═════ Provided material ═════
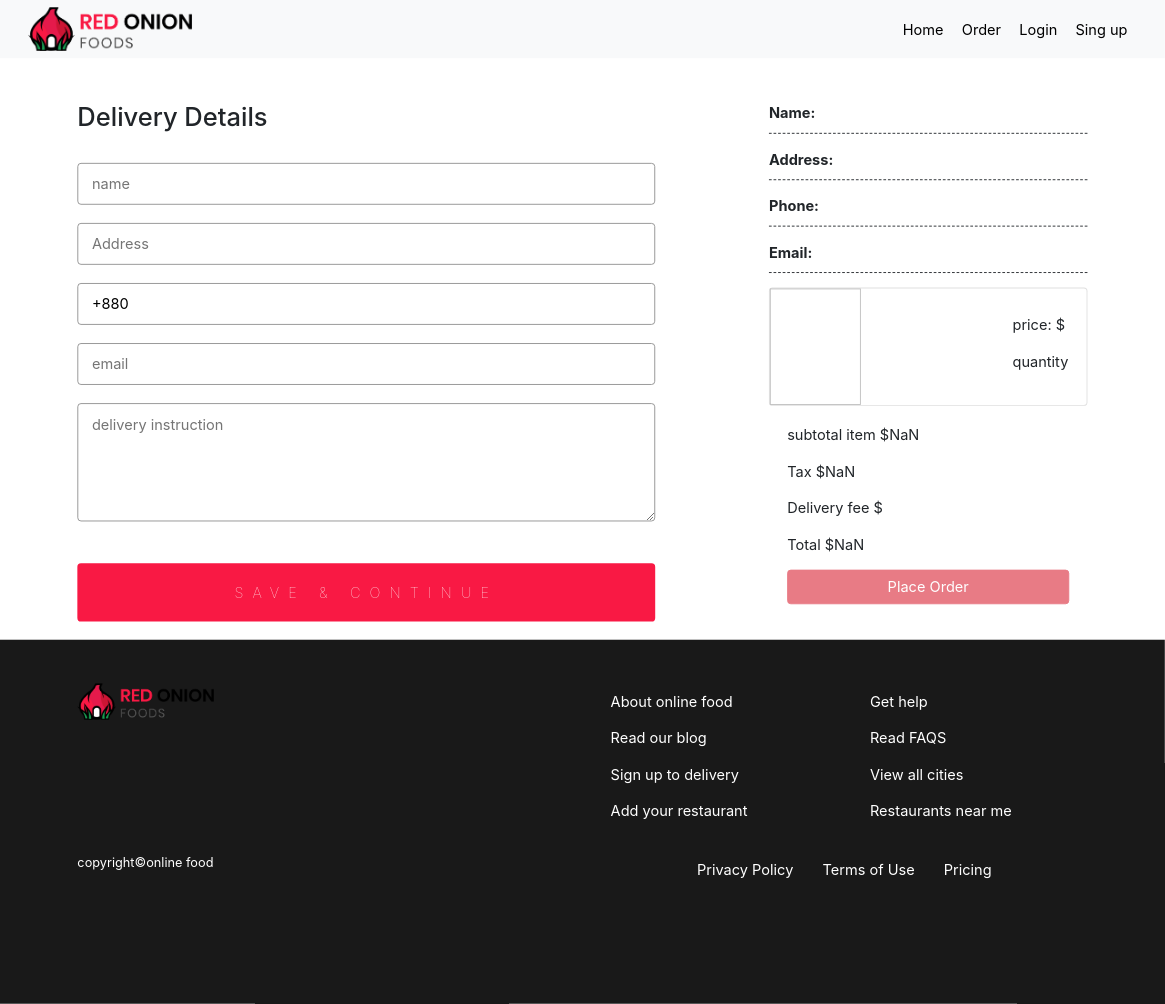
Repository: arif286/red-onion-client
Page: /checkOut
An editor plug-in stored every save of this project. The page is shown before and after the next save, followed by the edit.
The browser window is 1280 px wide. The pictures show the whole page, at 91% of full size.
The page's requests for data from a server got no answer. The project was rebuilt for these pictures with package versions that can differ from the ones it lists, and the page was loaded fresh each time. No one was signed in, and anything a server would have sent is missing. Also part of the build but not shown: src/App.css, src/components/SearchBar/SearchBar.css, src/components/SearchBar/SearchBar.js, src/components/FoodDetails/FoodDetail.css, src/components/FoodDetails/FoodDetail.js, src/components/DeliveryFood/DeliveryFood.js, src/components/Food/Food.css, src/components/Food/FoodItem.js and 10 more. Imported but missing from the stored project, and not drawn on this page: src/components/CheckOut/Map/Map.

Above is the page before, as saved 2021-04-06 02:27:23.

### public/index.html
<!DOCTYPE html>
<html lang="en">
  <head>
    <meta charset="utf-8" />
    <link rel="icon" href="%PUBLIC_URL%/favicon.ico" />
    <meta name="viewport" content="width=device-width, initial-scale=1" />
    <meta name="theme-color" content="#000000" />
    <meta
      name="description"
      content="Web site created using create-react-app"
    />
    <link rel="apple-touch-icon" href="%PUBLIC_URL%/logo192.png" />
    <!--
      manifest.json provides metadata used when your web app is installed on a
      user's mobile device or desktop. See https://developers.google.com/web/fundamentals/web-app-manifest/
    -->
    <link rel="manifest" href="%PUBLIC_URL%/manifest.json" />

    <!-- <link
      href="https://api.tiles.mapbox.com/mapbox-gl-js/v2.1.1/mapbox-gl.css"
      rel="stylesheet"
    /> -->
    <!--
      Notice the use of %PUBLIC_URL% in the tags above.
      It will be replaced with the URL of the `public` folder during the build.
      Only files inside the `public` folder can be referenced from the HTML.

      Unlike "/favicon.ico" or "favicon.ico", "%PUBLIC_URL%/favicon.ico" will
      work correctly both with client-side routing and a non-root public URL.
      Learn how to configure a non-root public URL by running `npm run build`.
    -->
    <title>Red Onion</title>
  </head>
  <body>
    <noscript>You need to enable JavaScript to run this app.</noscript>
    <div id="root"></div>
    <!--
      This HTML file is a template.
      If you open it directly in the browser, you will see an empty page.

      You can add webfonts, meta tags, or analytics to this file.
      The build step will place the bundled scripts into the <body> tag.

      To begin the development, run `npm start` or `yarn start`.
      To create a production bundle, use `npm run build` or `yarn build`.
    -->
  </body>
</html>

### src/App.js
import "bootstrap/dist/css/bootstrap.min.css";
import React, { createContext, useState } from "react";
import { BrowserRouter as Router, Route, Switch } from "react-router-dom";
import './App.css';
import CheckOut from "./components/CheckOut/CheckOut";
import Map from "./components/CheckOut/Map/Map";
import FoodDetail from "./components/FoodDetails/FoodDetail";
import Footer from "./components/Footer/Footer";
import Header from "./components/Header/Header";
import Home from './components/Home/Home';
import Login from "./components/LogIn/Login";
import Order from "./components/Order/Order";
import SingUp from "./components/SingUp/SingUp";


export const UserContext = createContext();
function App() {
  const [loggedInUser, setLoggedInUser] = useState({});
  return (
    <UserContext.Provider value={[loggedInUser, setLoggedInUser]}>
      <Router>
        <Header />
        <Switch>
          <Route path="/home">
            <Home />
          </Route>
          <Route path="/signUp">
            <SingUp />
          </Route>
          <Route path="/login">
            <Login />
          </Route>
          <Route path="/food/details/:foodId">
            <FoodDetail />
          </Route>
          <Route path='/checkOut'>
            <CheckOut/>
          </Route>
          <Route path='/order'>
            <Order/>
          </Route>
          <Route path='/map'>
            <Map/>
          </Route>
          <Route exact path="/">
            <Home/>
          </Route>
        </Switch>
        <Footer />
      </Router>
    </UserContext.Provider>
  );

}

export default App;

### src/components/CheckOut/CheckOut.js
import axios from 'axios';
import React, { useContext, useEffect, useState } from 'react';
import { useHistory } from 'react-router';
import { UserContext } from '../../App';
import './CheckOut.css';
import CheckOutFrom from './CheckOutForm/CheckOutFrom';
import Map from './Map/Map';

const CheckOut = () => {
  const [loggedInUser, setLoggedInUser] = useContext(UserContext);
  const [cart, setCart] = useState({});
  const { count, foodId } = loggedInUser;
  useEffect(() => {
    axios
      .get(`http://localhost:5000/foodDetails/${foodId}`)
      .then((res) => {
        setCart(res.data);
      })
      .catch((err) => console.log(err));
  }, [foodId]);

  const { name: foodName, picture, price } = cart;

  const [deliverInfo, setDeliverInfo] = useState({});
  const [map, setMap] = useState(true);

  const { name, address, phone, email } = deliverInfo;

  const fixNumber = (str,num) => {
    const price = Number(str);
    const multiplication = price * num
    return (multiplication).toFixed(2)
  };
  const subTotal = fixNumber(price,count);
  const vat = fixNumber(subTotal, 0.07);

  let deliveryFee;

  if (subTotal < 50) {
    deliveryFee = 3.5;
  }
  else if (subTotal > 50) {
    deliveryFee = 2.5;

  }
  const total = (Number(subTotal) + Number(vat) + deliveryFee).toFixed(2);

  let history = useHistory();
  const handleOrder = () => {
    history.push("/order");
    const orderFood = { ...deliverInfo };
    orderFood.totalPrice = total;
    orderFood.quantity = count;
    orderFood.foodId = foodId;
    console.log(orderFood)
    axios.post("http://localhost:5000/order", orderFood)
      .then(res => console.log(res.data))
    .catch(err=>console.log(err))
  };

    return (
      <div className="container">
        <div className="row mt-5 justify-content-between">
          <div className="col-md-7 col-sm-12">
            {!map ? <Map /> : <CheckOutFrom deliver={setDeliverInfo} map={setMap} />}
          </div>
          <div className="col-md-4 col-sm-12 ">
            <div className="delivery-info">
              <p>
                <strong>Name:</strong> {name}
              </p>
              <p>
                <strong>Address:</strong> {address}
              </p>
              <p>
                <strong>Phone:</strong> {phone}
              </p>
              <p>
                <strong>Email:</strong> {email}
              </p>
            </div>
            <div className="card">
              <div className="d-flex justify-content-between">
                <img
                  style={{ width: "100px", objectFit: "contain" }}
                  src={picture}
                  alt=""
                />
                <div style={{ padding: "1.25rem" }}>
                  <h6>{foodName}</h6>
                  <p>price: ${price}</p>
                  <p>quantity{count}</p>
                </div>
              </div>
            </div>
            <div className="card-body">
              <p>
                subtotal item <span>${subTotal}</span>
              </p>
              <p>Tax ${vat}</p>
              <p>Delivery fee ${deliveryFee}</p>
              <p>Total ${total}</p>
              <button
                onClick={handleOrder}
                disabled={map}
                className="btn btn-danger w-100"
              >
                Place Order
              </button>
            </div>
          </div>
        </div>
      </div>
    );
};

export default CheckOut;

### src/components/Footer/Footer.js
import React from 'react';
import { NavLink } from 'react-bootstrap';
import Logo from '../../onion-restaurent/logo2.png';
import './Footer.css';

const Footer = () => {
    return (
      <footer>
        <div className="container">
          <div className="row pt-5">
            <div className="col-md-6 col-sm-12 pb-4">
              <img className="footer-img" src={Logo} alt="" />
            </div>
            <div className="col-md-3 col-sm-12 pb-4">
              <ul className="nav flex-column">
                <li className="nav-item">
                  <NavLink
                    className="nav-link active footer-link"
                    aria-current="page"
                    to="/"
                  >
                    About online food
                  </NavLink>
                </li>
                <li className="nav-item">
                  <NavLink className="nav-link footer-link" to="/">
                    Read our blog
                  </NavLink>
                </li>
                <li className="nav-item">
                  <NavLink className="nav-link footer-link" to="/">
                    Sign up to delivery
                  </NavLink>
                </li>
                <li className="nav-item">
                  <NavLink className="nav-link footer-link" to="/">
                    Add your restaurant
                  </NavLink>
                </li>
              </ul>
            </div>
            <div className="col-md-3 col-sm-12 pb-4">
              <ul className="nav flex-column">
                <li className="nav-item">
                  <NavLink
                    className="nav-link footer-link"
                    aria-current="page"
                    to="/"
                  >
                    Get help
                  </NavLink>
                </li>
                <li className="nav-item">
                  <NavLink className="nav-link footer-link" to="/">
                    Read FAQS
                  </NavLink>
                </li>
                <li className="nav-item">
                  <NavLink className="nav-link footer-link" to="/">
                    View all cities
                  </NavLink>
                </li>
                <li className="nav-item">
                  <NavLink className="nav-link footer-link" to="/">
                    Restaurants near me
                  </NavLink>
                </li>
              </ul>
            </div>
          </div>

          <div className="row">
            <div className="col-md-7">
              <p className='copy-right'>
                <small>
                  copyright<span>&#169;</span>online food
                </small>
              </p>
            </div>
            <div className="col-md-5">
              <div className='d-flex'>
                <NavLink className="footer-link">Privacy Policy</NavLink>
                <NavLink className="footer-link">Terms of Use</NavLink>
                <NavLink className="footer-link">Pricing</NavLink>
              </div>
            </div>
          </div>
        </div>
      </footer>
    );
};

export default Footer;

### src/components/Header/Header.js
import { faShoppingCart } from "@fortawesome/free-solid-svg-icons";
import { FontAwesomeIcon } from "@fortawesome/react-fontawesome";
import React from 'react';
import { NavLink } from "react-router-dom";
import logo from '../../onion-restaurent/logo2.png';
import './Header.css';
const cart = <FontAwesomeIcon icon={faShoppingCart} />;
const Header = () => {
    const header = {
        logo : {width: '180px'}
    }
    return (
      <div>
        <nav className="navbar navbar-expand-lg navbar-light bg-light">
          <div className="container-fluid">
            <div>
              <img style={header.logo} src={logo} alt="" />
            </div>
            <button
              className="navbar-toggler"
              type="button"
              data-bs-toggle="collapse"
              data-bs-target="#navbarNav"
              aria-controls="navbarNav"
              aria-expanded="false"
              aria-label="Toggle navigation"
            >
              <span className="navbar-toggler-icon"></span>
            </button>
            <div
              className="collapse  navbar-collapse justify-content-end"
              id="navbarNav"
            >
              <ul className="navbar-nav align-items-center">
                <li className="nav-item">
                  <NavLink className="header-link" to="/">
                    Home
                  </NavLink>
                </li>
                <li className="nav-item">
                  <NavLink className="header-link" to="/order">
                    Order
                  </NavLink>
                </li>
                <li className="nav-item">
                  <NavLink className="header-link" to="/login">
                    Login
                  </NavLink>
                </li>
                <li className="nav-item">
                  <NavLink className="header-link" to="/signUp">
                    Sing up
                  </NavLink>
                </li>
              </ul>
            </div>
          </div>
        </nav>
      </div>
    );
};

export default Header;

### src/components/CheckOut/CheckOut.css
.delivery-form input {
  width: 100%;
  padding: 10px 15px;
  box-sizing: border-box;
  margin-bottom: 20px;
  border: 1px solid #909090;
  outline: none;
  border-radius: 4px;
}
.delivery-form input:first-child {
  margin-top: 25px;
}
.delivery-form input:nth-child(5) {
  line-height: 3.5;
}
.delivery-form p {
  color: #bf1650;
  margin-bottom: 20px;
}

.delivery-form p::before {
  display: inline;
  content: "⚠ ";
}

button[type="submit"],
.delivery-form input[type="submit"] {
  background: #f91944;
  color: white;
  text-transform: uppercase;
  border: none;
  margin-top: 20px;
  padding: 20px;
  font-size: 16px;
  font-weight: 100;
  letter-spacing: 10px;
}

button[type="submit"]:hover,
.delivery-form input[type="submit"]:hover {
  background: #d83153;
}
.delivery-form textarea {
  width: 100%;
  padding: 10px 15px;
  box-sizing: border-box;
  margin-bottom: 20px;
  border: 1px solid #909090;
  outline: none;
  border-radius: 4px;
  height: 130px;
}
.delivery-info p {
  border-bottom: 1px dashed;
  padding-bottom: 10px;
}

### src/components/CheckOut/CheckOutForm/CheckOutFrom.js
import React from 'react';
import { useForm } from "react-hook-form";


const CheckOutFrom = ({deliver,map}) => {
    // console.log(props);

     const defaultValues = {
       TextField: "",
     };
    const { register, handleSubmit, errors } = useForm({ defaultValues });
    const onSubmit = (data, e) => {
      console.log(data);
      e.target.reset();
        deliver(data);
         map(false);
    };
    return (
      <div>
        <h3>Delivery Details</h3>
        <form className="delivery-form" onSubmit={handleSubmit(onSubmit)}>
          <input
            type="text"
            name="name"
            placeholder="name"
            ref={register({
              validate: (value) => value.length !== "",
              required: true,
            })}
          />
          {errors.name && <p>please write your name</p>}

          <input
            type="text"
            name="address"
            placeholder="Address"
            ref={register({
              validate: (value) => value.length !== "",
              required: true,
            })}
          />
          {errors.address && <p>please write correct address</p>}
          <input
            type="phone"
            name="phone"
            placeholder="phone"
            defaultValue="+880"
            ref={register({
              validate: (value) => value.length !== 14,
              required: true,
            })}
          />
          {errors.phone && <p>please type a correct number</p>}
          <input
            name="email"
            type="email"
            placeholder="email"
            ref={register({
              pattern: /^(([^<>()[\]\\.,;:\s@"]+(\.[^<>()[\]\\.,;:\s@"]+)*)|(".+"))@((\[[0-9]{1,3}\.[0-9]{1,3}\.[0-9]{1,3}\.[0-9]{1,3}\])|(([a-zA-Z\-0-9]+\.)+[a-zA-Z]{2,}))$/,
              required: true,
            })}
          />
          {errors.email && <p>Invalid Email</p>}
          <textarea
            type="text"
            name="instruction"
            placeholder="delivery instruction"
            required={true}
          />
          <input type="submit" value="Save & Continue" />
        </form>
      </div>
    );
};

export default CheckOutFrom;

### src/components/Footer/Footer.css
.footer-img {
  width: 150px;
}
footer {
  background-color: #191919;
  height: 400px;
}
.footer-link {
  color: white;
}
.footer-link:hover {
  color: #878787;
}
.copy-right {
  color: white;
}

### src/components/Header/Header.css
.header-link {
  color: black;
  display: inline-block;
  padding: 10px;
}
.header-link:hover {
  text-decoration: none;
  color: #777777;
}
.cart-btn {
  border: none;
  background: none;
}

Loaded but not shown: src/index.js (common file); src/index.css (common file); src/reportWebVitals.js (common file)

After the next save:
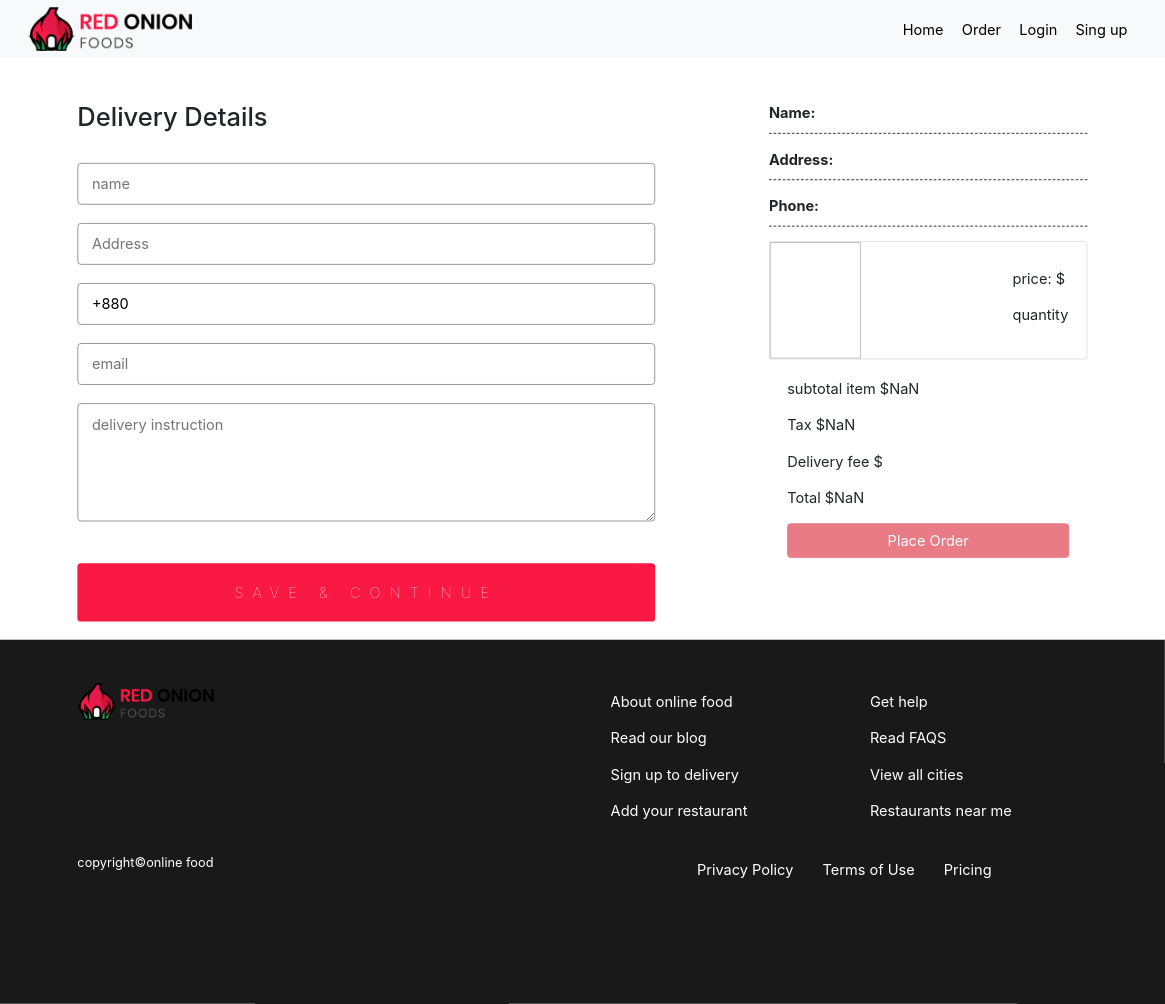
Saved 108 s later.
--- a/src/components/CheckOut/CheckOut.js
+++ b/src/components/CheckOut/CheckOut.js
@@ -46,6 +46,7 @@ const CheckOut = () => {
   const total = (Number(subTotal) + Number(vat) + deliveryFee).toFixed(2);
 
   let history = useHistory();
+
   const handleOrder = () => {
     history.push("/order");
     const orderFood = { ...deliverInfo };
@@ -74,9 +75,6 @@ const CheckOut = () => {
               </p>
               <p>
                 <strong>Phone:</strong> {phone}
-              </p>
-              <p>
-                <strong>Email:</strong> {email}
               </p>
             </div>
             <div className="card">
═════
### What is being asked:
The answer should contain nothing but the lines from the top of the data above through the line containing "manifest.json provides metadata", copied exactly, with no images.

### Finished task:
Repository: arif286/red-onion-client
Page: /checkOut
An editor plug-in stored every save of this project. The page is shown before and after the next save, followed by the edit.
The browser window is 1280 px wide. The pictures show the whole page, at 91% of full size.
The page's requests for data from a server got no answer. The project was rebuilt for these pictures with package versions that can differ from the ones it lists, and the page was loaded fresh each time. No one was signed in, and anything a server would have sent is missing. Also part of the build but not shown: src/App.css, src/components/SearchBar/SearchBar.css, src/components/SearchBar/SearchBar.js, src/components/FoodDetails/FoodDetail.css, src/components/FoodDetails/FoodDetail.js, src/components/DeliveryFood/DeliveryFood.js, src/components/Food/Food.css, src/components/Food/FoodItem.js and 10 more. Imported but missing from the stored project, and not drawn on this page: src/components/CheckOut/Map/Map.

Above is the page before, as saved 2021-04-06 02:27:23.

### public/index.html
<!DOCTYPE html>
<html lang="en">
  <head>
    <meta charset="utf-8" />
    <link rel="icon" href="%PUBLIC_URL%/favicon.ico" />
    <meta name="viewport" content="width=device-width, initial-scale=1" />
    <meta name="theme-color" content="#000000" />
    <meta
      name="description"
      content="Web site created using create-react-app"
    />
    <link rel="apple-touch-icon" href="%PUBLIC_URL%/logo192.png" />
    <!--
      manifest.json provides metadata used when your web app is installed on a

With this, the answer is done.